(Beginning of DATASET EXCERPTS)

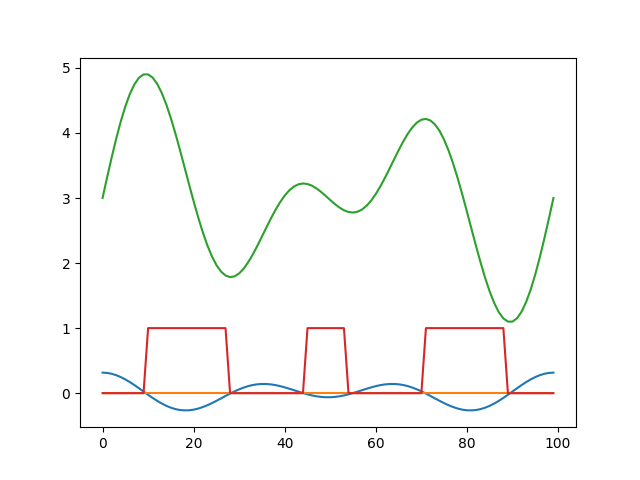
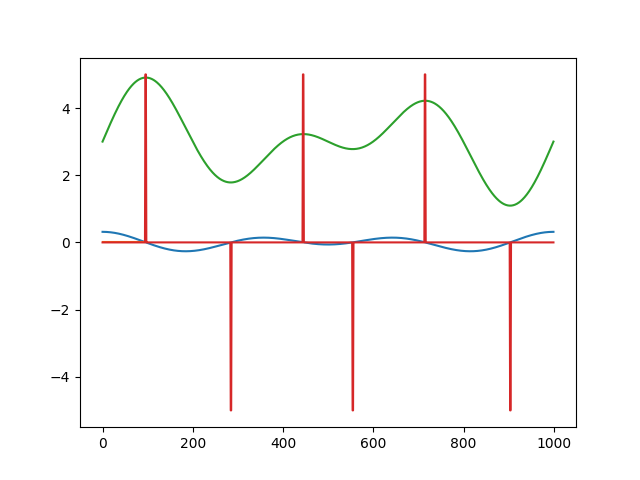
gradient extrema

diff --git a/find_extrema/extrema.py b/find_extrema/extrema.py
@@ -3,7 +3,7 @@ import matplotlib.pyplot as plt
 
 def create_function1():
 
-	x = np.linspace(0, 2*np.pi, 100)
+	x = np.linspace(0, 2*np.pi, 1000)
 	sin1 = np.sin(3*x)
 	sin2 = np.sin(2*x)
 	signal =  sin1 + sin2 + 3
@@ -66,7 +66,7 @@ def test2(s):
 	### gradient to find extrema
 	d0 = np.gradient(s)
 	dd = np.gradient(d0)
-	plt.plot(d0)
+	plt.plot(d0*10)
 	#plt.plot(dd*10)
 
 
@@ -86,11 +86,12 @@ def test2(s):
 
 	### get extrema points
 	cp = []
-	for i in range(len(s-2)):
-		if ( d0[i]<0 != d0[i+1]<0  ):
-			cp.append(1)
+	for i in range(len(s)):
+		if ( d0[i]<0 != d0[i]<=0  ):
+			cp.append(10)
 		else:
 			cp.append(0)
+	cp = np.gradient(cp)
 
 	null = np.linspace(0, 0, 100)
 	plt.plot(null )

(End of DATASET EXCERPTS)
(Beginning of DATASET EXCERPTS)

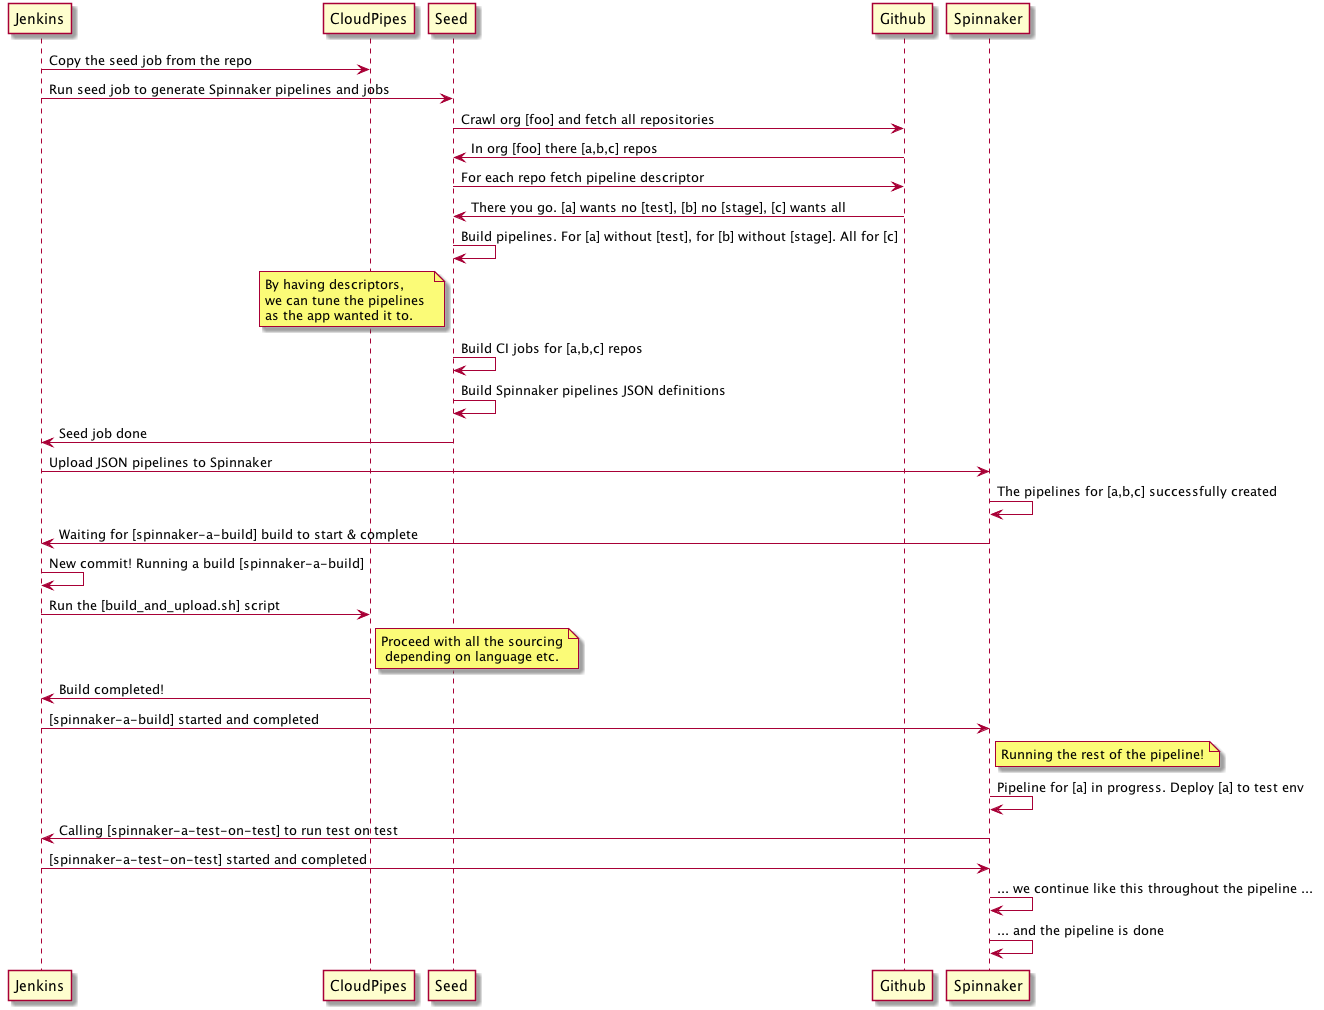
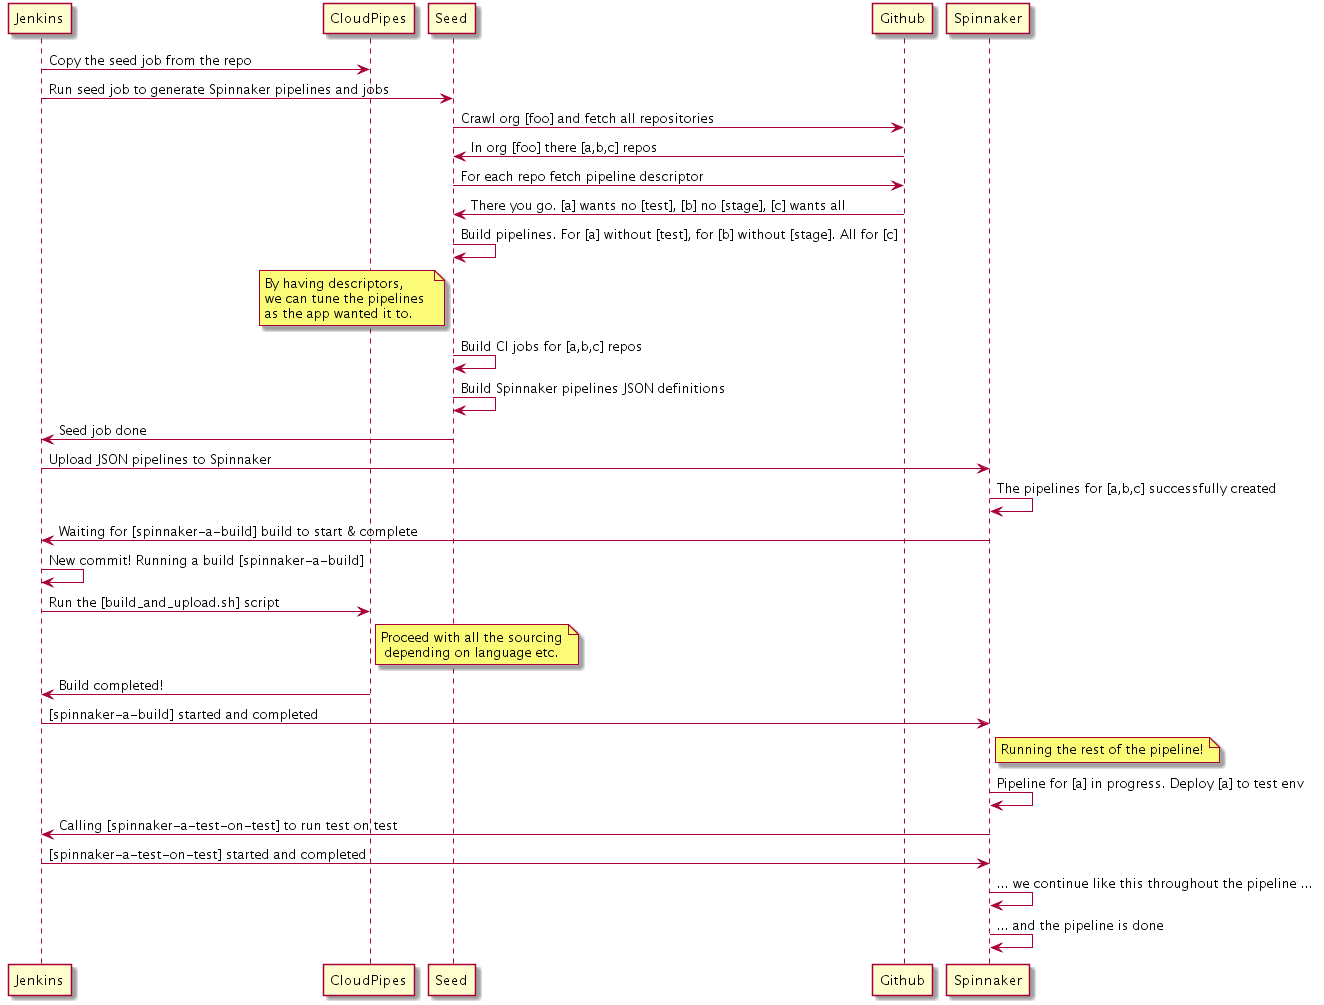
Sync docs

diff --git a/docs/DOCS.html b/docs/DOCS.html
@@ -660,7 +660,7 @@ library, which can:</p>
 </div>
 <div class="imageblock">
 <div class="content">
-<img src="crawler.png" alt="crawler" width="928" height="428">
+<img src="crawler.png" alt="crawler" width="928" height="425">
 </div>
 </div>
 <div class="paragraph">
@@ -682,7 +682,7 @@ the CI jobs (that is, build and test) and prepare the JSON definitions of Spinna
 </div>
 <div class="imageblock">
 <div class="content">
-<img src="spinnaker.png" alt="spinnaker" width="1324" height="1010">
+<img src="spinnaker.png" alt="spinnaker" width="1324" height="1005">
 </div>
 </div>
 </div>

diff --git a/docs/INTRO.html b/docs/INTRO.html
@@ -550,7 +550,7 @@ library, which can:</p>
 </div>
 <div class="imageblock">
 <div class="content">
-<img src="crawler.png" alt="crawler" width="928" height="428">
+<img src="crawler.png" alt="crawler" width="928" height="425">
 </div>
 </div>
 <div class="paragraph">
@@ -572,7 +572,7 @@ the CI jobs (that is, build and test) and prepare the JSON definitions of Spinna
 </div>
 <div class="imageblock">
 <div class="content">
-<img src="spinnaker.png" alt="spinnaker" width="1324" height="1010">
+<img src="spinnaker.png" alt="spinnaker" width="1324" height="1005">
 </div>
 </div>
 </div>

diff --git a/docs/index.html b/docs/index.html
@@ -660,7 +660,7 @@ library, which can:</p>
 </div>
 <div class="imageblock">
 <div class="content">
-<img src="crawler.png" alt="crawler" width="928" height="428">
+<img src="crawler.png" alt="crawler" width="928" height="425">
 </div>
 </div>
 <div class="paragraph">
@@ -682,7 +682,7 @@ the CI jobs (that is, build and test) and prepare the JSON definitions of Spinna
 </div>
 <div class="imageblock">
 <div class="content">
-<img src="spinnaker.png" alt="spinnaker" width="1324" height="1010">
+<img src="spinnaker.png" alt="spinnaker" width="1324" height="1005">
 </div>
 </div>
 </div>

(End of DATASET EXCERPTS)

• WHAT YOU SHOULD DO: From the data above, output exactly the lines between the one containing "gradient extrema" and the one containing "plt.plot(null )", counting both of them.

• REPLY TO THE EXERCISE:
gradient extrema

diff --git a/find_extrema/extrema.py b/find_extrema/extrema.py
@@ -3,7 +3,7 @@ import matplotlib.pyplot as plt
 
 def create_function1():
 
-	x = np.linspace(0, 2*np.pi, 100)
+	x = np.linspace(0, 2*np.pi, 1000)
 	sin1 = np.sin(3*x)
 	sin2 = np.sin(2*x)
 	signal =  sin1 + sin2 + 3
@@ -66,7 +66,7 @@ def test2(s):
 	### gradient to find extrema
 	d0 = np.gradient(s)
 	dd = np.gradient(d0)
-	plt.plot(d0)
+	plt.plot(d0*10)
 	#plt.plot(dd*10)
 
 
@@ -86,11 +86,12 @@ def test2(s):
 
 	### get extrema points
 	cp = []
-	for i in range(len(s-2)):
-		if ( d0[i]<0 != d0[i+1]<0  ):
-			cp.append(1)
+	for i in range(len(s)):
+		if ( d0[i]<0 != d0[i]<=0  ):
+			cp.append(10)
 		else:
 			cp.append(0)
+	cp = np.gradient(cp)
 
 	null = np.linspace(0, 0, 100)
 	plt.plot(null )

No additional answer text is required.